Therefore, the city offers an intriguing perspective to review the contemporary ambitions in a growing number of cities to empower the grassroots to participate in the development of their neighborhoods.
Places like Naples can give important lessons on where we need more policy to boost local ownership and where we are better off with less. Tolerating more of the unplanned and uncontrolled may be an important future pathway to achieving resilient cities.
5. The Recipe for Great Piazzas
Italian cities are well-known for their vibrant and beautiful piazzas. It’s indeed a fascinating show to see people of all ages come out to socialize at the local square as if they owned the place. And people will happily hang out close to midnight on a weekday.
In Naples, I took Piazza Bellini as my relaxation spot after long days of exploring. It turned out be a wonderful source of inspiration for creating public spaces in other cities. Not because it has jaw-dropping architecture or can host mighty parades. But because it doesn’t and can’t.
Piazza Bellini is no larger than roughly a third of a soccer field. No landmark buildings sit by it. The only things to “see” are a small monument in the center and a dug-out stretch of ancient city walls. But it’s amazingly lively.
One side of the square has restaurants and cafes with abundant and atmospheric outdoor seating. It seems to attract a fashionable crowd. The opposite side of the piazza is home to less fancy, kiosk-like, shops that serve fast food and drinks. They also have some tables and chairs available, but takeout seems to be a bigger business. People wander with their drinks and snacks to the middle of the piazza to enjoy them under leafy trees either sitting on the monument’s steps or leaning on small fences.

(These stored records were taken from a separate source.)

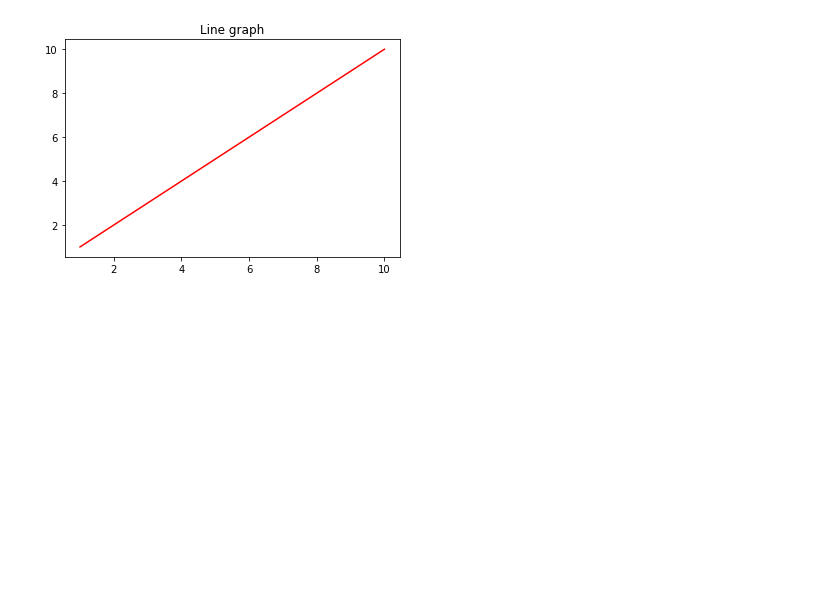
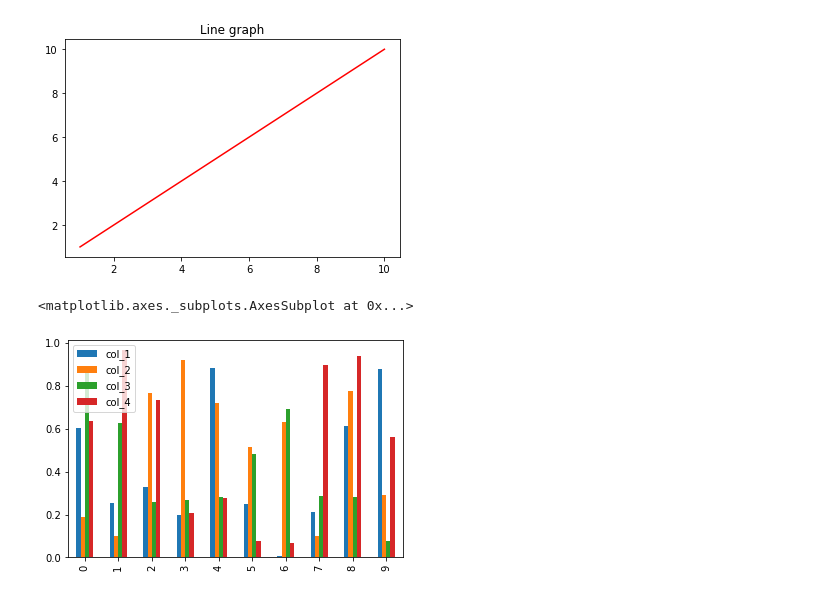
Before and after one commit to technophile-04/Python-DS, a Jupyter notebook: ds.ipynb, the cells around one changed output. Saved outputs shown, nothing was run; the diff lists cells and outputs as text; code cells hidden in the pictures; blank space fills up the shorter version.

```diff
--- a/ds.ipynb
+++ b/ds.ipynb
@@ -693,12 +693,20 @@ file.close()
 # %%
 #importing packages
 import numpy as np
 import pandas as pd
 
 # reading csv file
 # df = pd.read_csv("filename.csv")
 df = pd.DataFrame(np.random.rand(10, 4),
                   columns=('col_1', 'col_2', 'col_3', 'col_4'))
+
+# df.plot();
+# df.plot(x="col_1", y="col_2")
+# df.plot.hist()
+df.plot(kind="bar")
+# %% [output]
+<matplotlib.axes._subplots.AxesSubplot at 0x...>
+[figure, added]
 # %%
 import numpy as np
 array1 = np.array([0, 10, 20, 40, 60, 80])
```
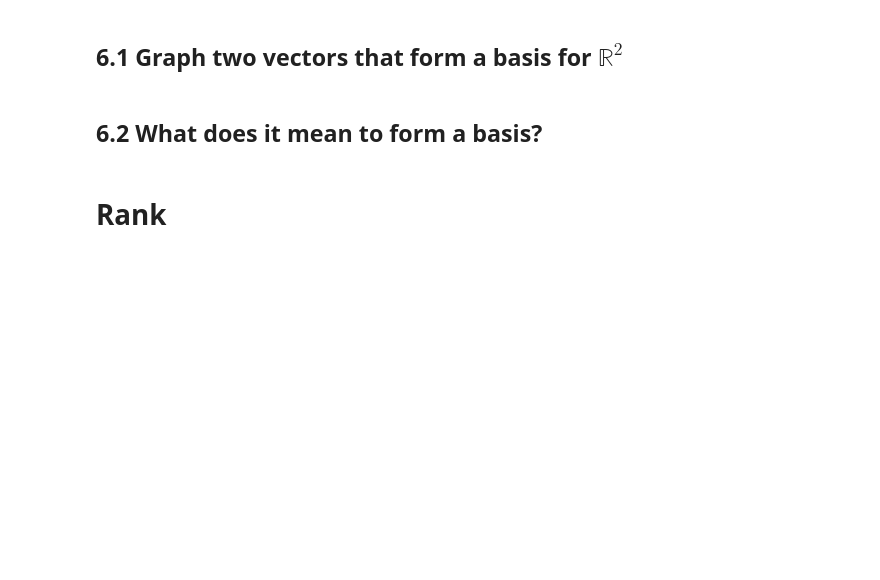
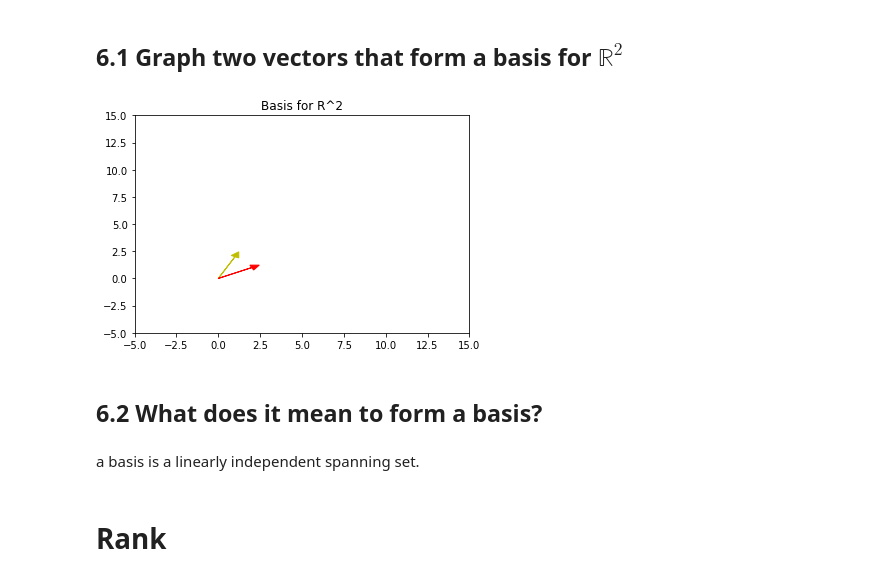
Before and after one commit to nikibhatt/DS-Unit-1-Sprint-3-Linear-Algebra, a Jupyter notebook: module2-intermediate-linear-algebra/NB_LS_DS_132_Intermediate_Linear_Algebra_Assignment.ipynb, the cells around one changed output. Cells and saved outputs as stored; diff of their text form; code cells hidden in the pictures; blank space fills up the shorter version.

```diff
--- a/module2-intermediate-linear-algebra/NB_LS_DS_132_Intermediate_Linear_Algebra_Assignment.ipynb
+++ b/module2-intermediate-linear-algebra/NB_LS_DS_132_Intermediate_Linear_Algebra_Assignment.ipynb
@@ -288,8 +296,26 @@ n = \begin{bmatrix} 4 & 8  & 2\end{bmatrix}
 # Basis
 # %% [markdown]
 ## 6.1 Graph two vectors that form a basis for $\mathbb{R}^2$
+# %%
+import matplotlib.pyplot as plt
+
+a = [1, 2]
+b = [2, 1]
+
+
+plt.title('Basis for R^2')
+plt.arrow(0, 0, a[0], a[1], head_width=.5, head_length=0.5, color = 'y')
+plt.arrow(0, 0, b[0], b[1], head_width=.5, head_length=0.5, color = 'r')
+
+plt.xlim(-5, 15)
+plt.ylim(-5, 15)
+plt.show()
+# %% [output]
+[figure, added]
 # %% [markdown]
 ## 6.2 What does it mean to form a basis?
+# %% [markdown]
+a basis is a linearly independent spanning set.
 # %% [markdown]
 # Rank
 # %% [markdown]
```
Also changed, not shown: parts of 5 cells of this notebook.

While the Italians’ long-standing culture of embracing public life is certainly a factor, the liveliness is heavily backed up by a set of design principles that can be applied anywhere.
- It’s a good idea to have different types of zones that attract different types of groups.
- The square should have activities on its edges.
- People will linger when there are different types of spaces and street furniture that make it easy to do so.
- Size matters: a small square is always better than a big one. Also, the different zones and spaces within it work best when they are close to one another, even overlapping.
There’s a lot of magic to Italian cities and urban life that you can only experience by going there. One of my dreams is to visit Rome, the mother of all cities, sometime soon to get exposed to its many layers of urbanisms. (Yes, I still haven’t. Fancy a small excursion, anyone?)
At the same time, I must emphasize something I’ve mentioned before but can’t really stress enough. These experiences from Italy may at first seem distant for Finnish cities. But they are not. Many urban problems and solutions are universal.
Cities around the globe are more similar than they are different and we should keep sharing ideas to improve urban life everywhere.